USO's general partner, U.S. Commodity Funds LLC, dropped a bomb on the energy markets last night in an SEC filing. USCF noted that, in contrast to its stated objective of holding front-month crude futures contracts and rolling them into the next month's contract two weeks prior to expiration, the fund would now seek to hold 80% of its assets in the front-month contract with 20% split between the second-month and third-month contracts. It is simply too expensive for USO to roll over its contracts each month given the steep contango in the oil futures curve.
If you had $100 worth of oil futures and then you had to swing that into $120 worth of the next months' futures, you would end up holding fewer and fewer barrels of oil. That is exactly what is happening with USO, and thus the mismatch between USO's real-world assets and its stated objective to mirror the daily moves in crude oil futures.
Why is this important? Because, once again, USO's size has led to an enormous concentration of holdings. According to Bloomberg, as of yesterday USO held about 25% of the volume of front-month WTI crude oil contracts outstanding. That is a ridiculous amount of holding for one fund, and USO's "asset reallocation" sent front-month oil futures down to an incomprehensible low of $17.31/barrel in this morning's trading. That contract has now recovered to $18/barrel, but that level of crude pricing is very detrimental for the U.S. economy, given the massive increase in domestic crude production over the past seven years.
I smiled as I filled up my tank for the member price of $1.84/gallon at BJ's Wholesale Club yesterday, but I haven't been driving anywhere anyway, so that's not a huge benefit to my personal P&L. The obvious losers from low oil prices are Exxon Mobil (XOM) , Chevron (CVX) , and the state-dominated global giants like Aramco.
There are actually a few winners from low front-month oil prices and the steep contango in the oil futures curve itself.
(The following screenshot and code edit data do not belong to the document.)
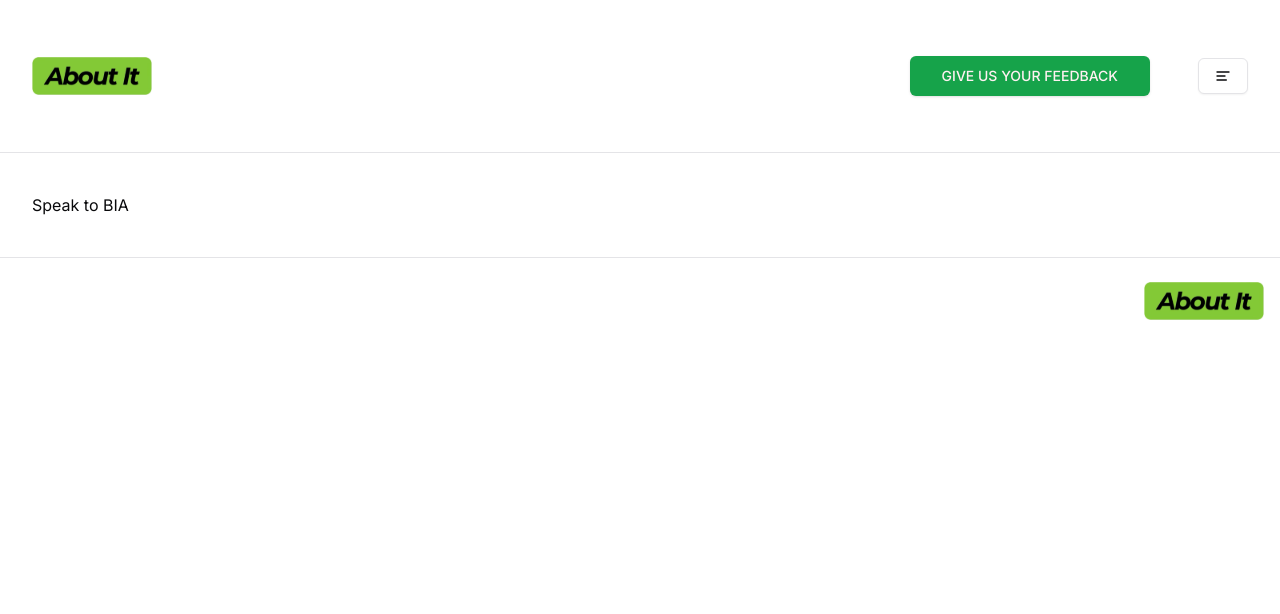
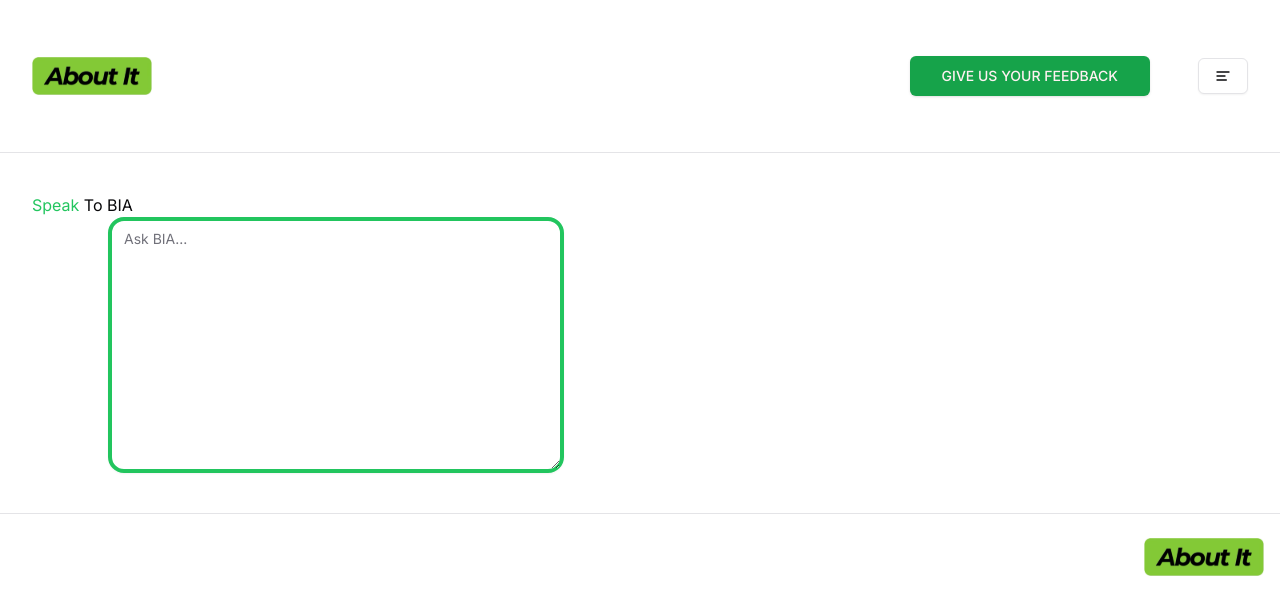
Before and after one commit to keb-ville/Aboutit-BIA-project, a Next.js app in the folder aboutit-app/: page /bia in a window 1280 px wide. Shown: the top 614 px of the page. Built offline with nearby package versions, Linux system fonts and the light colour scheme.

Commit message:
add link to button

```diff
--- a/aboutit-app/app/bia/page.tsx
+++ b/aboutit-app/app/bia/page.tsx
@@ -1,7 +1,14 @@
+import { TextareaWithButton } from "../../components/form/TextAreaInput";
+
 function SpeakToBiaPage() {
   return (
     <div>
-      <h1>Speak to BIA</h1>
+      <h2>
+        <span className="text-green-500">Speak</span> To BIA
+      </h2>
+      <div className="w-3/4 lg:w-1/2 md:w-1/3">
+        <TextareaWithButton />
+      </div>
     </div>
   );
 }
--- a/aboutit-app/app/page.tsx
+++ b/aboutit-app/app/page.tsx
@@ -4,6 +4,8 @@ import Image from "next/image";
 import { TextareaWithButton } from "../components/form/TextAreaInput";
 import { motion } from "framer-motion";
 import { useState, useEffect } from "react";
+import { Button } from "../components/ui/button";
+import Link from "next/link";
 
 function HomePage() {
   const [isModalOpen, setIsModalOpen] = useState(false);
@@ -59,6 +61,10 @@ function HomePage() {
         <TextareaWithButton />
       </div>
       <Modal isOpen={isModalOpen} onClose={closeModal} />
+
+      <Button className="w-1/3">
+        <Link href="/bia">Get Started</Link>
+      </Button>
     </div>
   );
 }
--- a/aboutit-app/components/form/TextAreaInput.tsx
+++ b/aboutit-app/components/form/TextAreaInput.tsx
@@ -1,4 +1,4 @@
-import { Button } from "../ui/button";
+
 import { Textarea } from "../ui/textarea";
 
 export function TextareaWithButton() {
@@ -8,7 +8,7 @@ export function TextareaWithButton() {
         placeholder="Ask BIA..."
         className="border-4 border-green-500 focus:border-green-700 focus:ring-green-700 h-64 w-3/4 mx-auto rounded-2xl resize-y"
       />
-      <Button className="w-1/3">Get Started</Button>
+
     </div>
   );
 }
```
As I have noted in my last few RM columns, my firm is heavily weighted in companies that can store oil either in tankers ( (NAT) , (NNA) , (TNP) -F) or on land ( (NSS) ). As long as the oil futures curve remains steep I will continue to reinvest the double-digit yields those securities are puzzlingly paying into more of those same securities.
So, that's my micro view. On a macro view, there really are only two endgames. One, the oil futures curve gradually flattens and USO barely survives. Two, the Fed starts buying USO. President Trump has made the survival of the U.S. oil industry (and Texas' 38 electoral votes) one of his key priorities. If the Fed can buy bond ETFs like (LQD) and (HYG) (which has a strong energy cohort,) then why couldn't the Fed buy USO? In this crazy world, it is one of the least crazy ideas I can conceive of. I will stick with my high-yielders for now, but at some point, gaming a bailout of USO could be as lucrative as shorting USO has been for the past five years.